S/Court hears CPP demarcation case today
Liberia’s Supreme Court is due to hear a petition requesting it to compel the National Elections Commission (NEC) to demarcate constituencies before conducting the ongoing Voter Registration exercise.
Last month, the opposition Collaborating Political Parties (CPP) filed a petition asking the court to address the constitutionality of the NEC’s conduct of Voter Registration without the demarcation of the constitutional electoral constituency following the conduct of the national census.
The nation’s highest court set 4 April 2023 as the date for the rival parties to engage in legal argument in the case at 10:00 a.m.
The Supreme Court wants the government through the Ministry of Justice (MoJ), and the NEC to explain why it should not grant the CPP request.
The Court on Thursday, 23 March 2023 commanded its Marshall to notify the authorities to appear and file their returns on Wednesday, 29 March 2023 at 9:00 a.m.

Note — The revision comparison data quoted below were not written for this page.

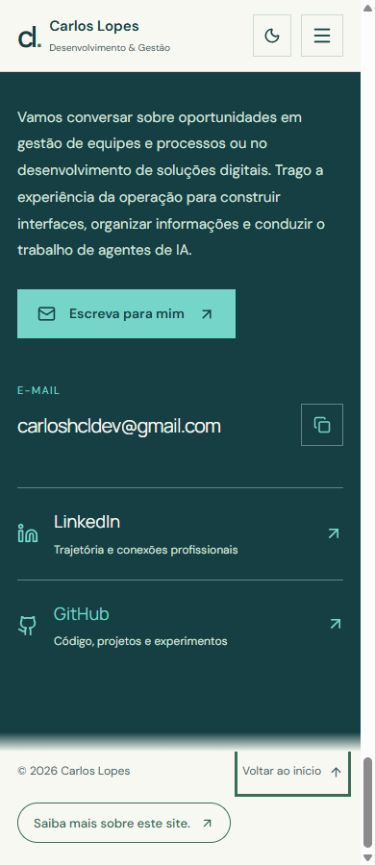
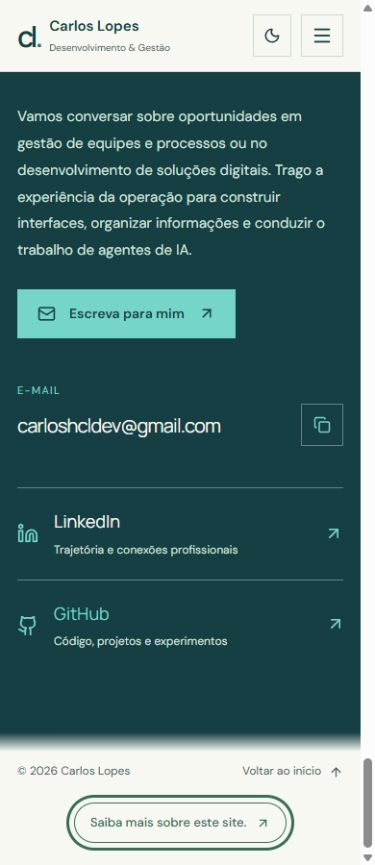
style: refina alinhamentos e orbita no mobile

diff --git a/src/index.css b/src/index.css
@@ -204,6 +204,7 @@ h2 span{color:var(--green)}
 .footer-inner a{display:flex;align-items:center;gap:8px;min-height:36px}
 /* Hero signature: the artwork and orbit belong exclusively to this section. */
 .hero{position:relative;isolation:isolate;overflow:clip}
+.hero-title-orbit{display:contents}
 .hero-signature{position:relative;isolation:isolate;display:grid;grid-template-columns:minmax(0,1fr) clamp(230px,28vw,360px);gap:24px;align-items:center;min-height:0;padding-block:12px}
 .hero-context{margin-top:48px}
 .hero .hero-signature h1{position:relative;z-index:1;min-width:0;font-size:calc(clamp(64px,9.8vw,142px) + 1px)}
@@ -237,6 +238,29 @@ h2 span{color:var(--green)}
  .contact-layout{grid-template-columns:1fr;gap:45px}.contact-section{padding-block:64px}.contact-section h2{font-size:65px}.contact-links{max-width:520px;width:100%}.email-row>a{font-size:24px}.footer-inner{flex-wrap:wrap;gap:6px 18px}
 }
 @media(max-width:390px){.shell{width:calc(100% - 36px)}.brand{gap:9px;font-size:15px}.brand-caption{font-size:10px}.brand-mark{font-size:30px}.nav-inner{gap:10px}.theme-toggle{padding-inline:10px}.theme-toggle>span{display:none}.hero h1{font-size:calc(clamp(46px,13.6vw,54px) + 1px)}.hero-topline>span{font-size:11px}.eyebrow{font-size:11px}.hero-line-strong{margin-left:7%}.feature-heading h2{font-size:59px}.case-map{padding:15px}.chapter-nav{gap:11px}.case-chapter h3{font-size:28px}.about-intro h2{font-size:33px}.contact-section h2{font-size:57px}.email-row>a{font-size:20px}}
+/* Mobile refinements: keep the desktop composition and orbit unchanged. */
+@media(max-width:799px){
+ .hero-signature{grid-template-columns:1fr;gap:24px;min-height:0;padding-block:12px 20px}
+ .hero-title-orbit{display:block;position:relative;isolation:isolate;min-width:0;padding-block:16px}
+ .hero .hero-signature h1{text-align:center}
+ .hero-signature .hero-line-strong{margin-left:0}
+ .hero-title-orbit .hero-orbit{width:min(108%,560px);top:50%}
+ .hero-emblem{width:160px;border-radius:20px;justify-self:center;margin-right:0}
+ .hero-specialty{grid-template-columns:repeat(2,max-content);column-gap:0;justify-content:space-evenly;margin-inline:auto}
+ .hero-description{text-align:justify;text-align-last:start}
+ .about-intro h2{text-align:center}
+ .about-intro .about-links{display:grid;grid-template-columns:repeat(2,minmax(0,1fr));gap:16px;align-items:center;justify-items:center}
+ .about-intro .about-links .text-link{width:100%;justify-content:center;text-align:center;gap:8px}
+ .about-intro .about-links svg{flex-shrink:0}
+ .profile-figure{margin-inline:auto;text-align:center}
+ .trajectory-section .section-heading,.writing-section .section-heading{align-items:center;text-align:center}
+ .trajectory-section .section-heading>div,.writing-section .section-heading>div{width:100%}
+ .education-note{margin-inline:auto}
+ .publication-hint{justify-content:center}
+ .publication{column-gap:15px}
+ .footer-inner{display:grid;grid-template-columns:repeat(2,minmax(0,1fr));gap:6px 18px}
+ .footer-inner>a{justify-self:end}
+}
 @media(prefers-reduced-motion:no-preference){
  .hero-line{animation:arrive 850ms var(--ease-out) both}.hero-line-strong{animation-delay:110ms}
  @keyframes arrive{from{transform:translateY(14px)}to{transform:translateY(0)}}

diff --git a/src/sections/Hero.tsx b/src/sections/Hero.tsx
@@ -19,8 +19,10 @@ export function Hero() {
     <div className="shell hero-editorial">
       <div className="hero-topline"><p className="eyebrow">Carlos Henrique Lopes</p><span className="hero-location"><MapPin size={13} aria-hidden="true" />Recife, PE · Brasil</span></div>
       <div className="hero-signature">
-        <HeroComet />
-        <h1 id="hero-heading"><span className="hero-line thin-display">Da operação</span><span className="hero-line hero-line-strong">à interface<span className="hero-period">.</span></span></h1>
+        <div className="hero-title-orbit">
+          <HeroComet />
+          <h1 id="hero-heading"><span className="hero-line thin-display">Da operação</span><span className="hero-line hero-line-strong">à interface<span className="hero-period">.</span></span></h1>
+        </div>
         <div className="hero-emblem"><img src="/hero/agent-layers.png" alt="Camadas interligadas de agentes, em azul petróleo e aqua, com conexões verdes." width="1280" height="720" fetchPriority="high" decoding="async" /></div>
       </div>
       <div className="hero-context"><ul className="hero-specialty" aria-label="Competências">{specialties.map(({ label, Icon }) => <li key={label}><Icon size={17} aria-hidden="true" /><span>{label}</span></li>)}</ul><div>

diff --git a/src/project-showcase.css b/src/project-showcase.css
@@ -109,7 +109,8 @@
  .project-carousel{gap:16px}.showcase-card{flex-basis:86%;padding:20px;border-radius:24px}
  .showcase-card-copy h3{font-size:28px}.showcase-card-copy>p:last-of-type{min-height:0}
  .showcase-card-top{font-size:10px;margin-bottom:17px}
- .showcase-footer{flex-wrap:wrap;gap:8px 20px;margin-top:12px}.carousel-progress{display:none}
+ .showcase-footer{flex-wrap:wrap;justify-content:center;gap:8px 20px;margin-top:12px}.carousel-progress{display:none}
+ .showcase-footer>.button{margin-inline:auto}
  .project-modal{width:calc(100% - 24px);height:calc(100dvh - 24px);max-height:calc(100dvh - 24px);border-radius:22px}
  .modal-header{padding:10px 20px 14px}.modal-toolbar{gap:12px}.modal-toolbar .eyebrow{font-size:10px;letter-spacing:.08em}
  .modal-heading{grid-template-columns:1fr;gap:8px;margin-block:4px 12px}.modal-heading h2{font-size:32px}.modal-heading>p{font-size:13px;max-width:none;line-height:1.5}

diff --git a/src/site-process.css b/src/site-process.css
@@ -34,7 +34,7 @@
 .process-release p{margin:12px 0}
 .process-release .text-link{font-size:13px;align-items:center;gap:8px}
 @media(max-width:799px){
- .footer-process-button{order:3;margin-top:8px}
+ .footer-process-button{order:3;margin-top:8px;grid-column:1/-1;justify-self:center}
  .site-process-modal .modal-heading h2{font-size:30px}
  .site-process-modal .modal-meta{flex-wrap:wrap}
  .site-process-modal .modal-toolbar .eyebrow{max-width:23ch}

diff --git a/DESIGN_SYSTEM.md b/DESIGN_SYSTEM.md
@@ -140,3 +140,11 @@ O modal “Sobre este site” reutiliza a estrutura visual dos projetos: cabeça
 O relato descreve Carlos como PO / Scrum Master e Codex como a frente de desenvolvimento assistido por IA. As sprints organizam as etapas realizadas, sem atribuir duração, cerimônias ou métricas não registradas. As decisões de produto e a aceitação final permanecem com Carlos. O conteúdo identifica o refinamento em andamento e a revisão em prévia antes da publicação.
 
 O `dialog` nativo bloqueia a interação e a rolagem da página ao fundo, permite fechamento pelo botão, Escape e clique externo e restaura o foco ao acionador. Verificação local realizada nos dois temas, no desktop, em 1024 × 600, 390 × 844 e 320 × 640: sem transbordamento horizontal, com leitura até o final, cabeçalho estável e retorno de foco. Build e lint passaram; o modal do JBL Desk manteve suas duas colunas e galeria.
+
+## Alinhamento mobile — 09/10/2026
+
+Até 799 px, o Hero usa título e ilustração centralizados em uma coluna. Um contêiner envolve somente o título e os dois cometas, limitando a órbita à frase, acima da imagem. As competências ficam em duas colunas com largura pelo conteúdo e três espaços horizontais iguais. A descrição do Hero usa alinhamento justificado, com a última linha alinhada ao início. No desktop, o novo contêiner usa `display: contents` e conserva a órbita e a composição anteriores.
+
+No Sobre mim, título, retrato e legenda ficam centralizados; os dois links ocupam colunas iguais com intervalo de 16 px e permitem quebra do texto em telas estreitas. O CTA “Mais no GitHub” fica centralizado. Os títulos e textos introdutórios da Trajetória e das Publicações também são centralizados, incluindo a formação e a instrução de leitura. Nas publicações, o intervalo horizontal da grade passa de 13 para 15 px, aumentando em 2 px a separação entre miniatura e texto. No rodapé, copyright e retorno ao início ocupam a primeira linha, e o botão sobre o site fica centralizado na segunda.
+
+Alinhamentos e ausência de transbordamento horizontal conferidos em 320, 360, 390, 412, 430 e 768 px. A largura de 412 px é uma referência de composição para celular, sem representar um teste de desempenho no hardware do Moto G84. Na comparação em 1280 × 720, as medidas, posições e estilos dos elementos desktop inspecionados permaneceram iguais.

“You are hereby commanded to notify the parties in the above-entitled cause of action or their legal representative (s) that the Honorable Supreme Court of the Republic of Liberia will hear argument in said cause on the 4th of April A.D. 2023 at the hour of 10:00 a.m., and that they are cited to be present for same,” the court said.
The Court ordered the appearance of the parties nearly a week after the CPP had filed its petition to compel the NEC to demarcate constituencies before conducting the ongoing Voter Registration exercise.
Made up of the Alternative National Congress (ANC) of Mr. Alexander B. Cummings and a faction of Liberty Party (LP), the opposition CPP accused the electoral house of attempting to conduct Voter Registration in the absence of demarcated electoral districts.
In the petition, it contended that following the conduct of the 2022 national census, demarcated electoral districts should reflect changes in the country’s population.
The CPP said its petition before the Supreme Court is not intended to delay the 2023 presidential and legislative elections.
“The CPP is not seeking the intervention of the court to delay the elections,” it said.
“We know that Liberians cannot wait to end their sufferings by decisively voting out and bringing to a democratic end the multiple failures in [the] leadership of the George Weah-led administration,” it continued.
The CPP said like many Liberians, it is concerned about the constitutionality of the action of the NEC to conduct voter registration after the conduct of a census without constitutionally demarcating constituencies into which a voter is to be registered.
The lawsuit aims to prevent the electoral body from conducting voter registration in constituencies that have not been appropriately reapportioned to reflect population growth.
Liberia’s population, according to the provisional census results stands at 5.2 million, an increase of 50.4 percent when compared to when it was 3.5 million.
This represents a population gain of over 1.7 million people in the space of 14 years, with urban growth up by 52 percent and rural growth down by 48 percent.
However, the CPP alleges that if the NEC is allowed to proceed with the first phase of its nationwide voter registration exercise, without considering the census result, it would be a violation of Article 80 of the Constitution of Liberia.
“The CPP has filed a petition before the full bench of the Supreme Court concerning the constitutionality of the action of the National Elections Commission to conduct voters registration without constitutionally demarcating constituencies into which a voter is to be registered,” the CPP said.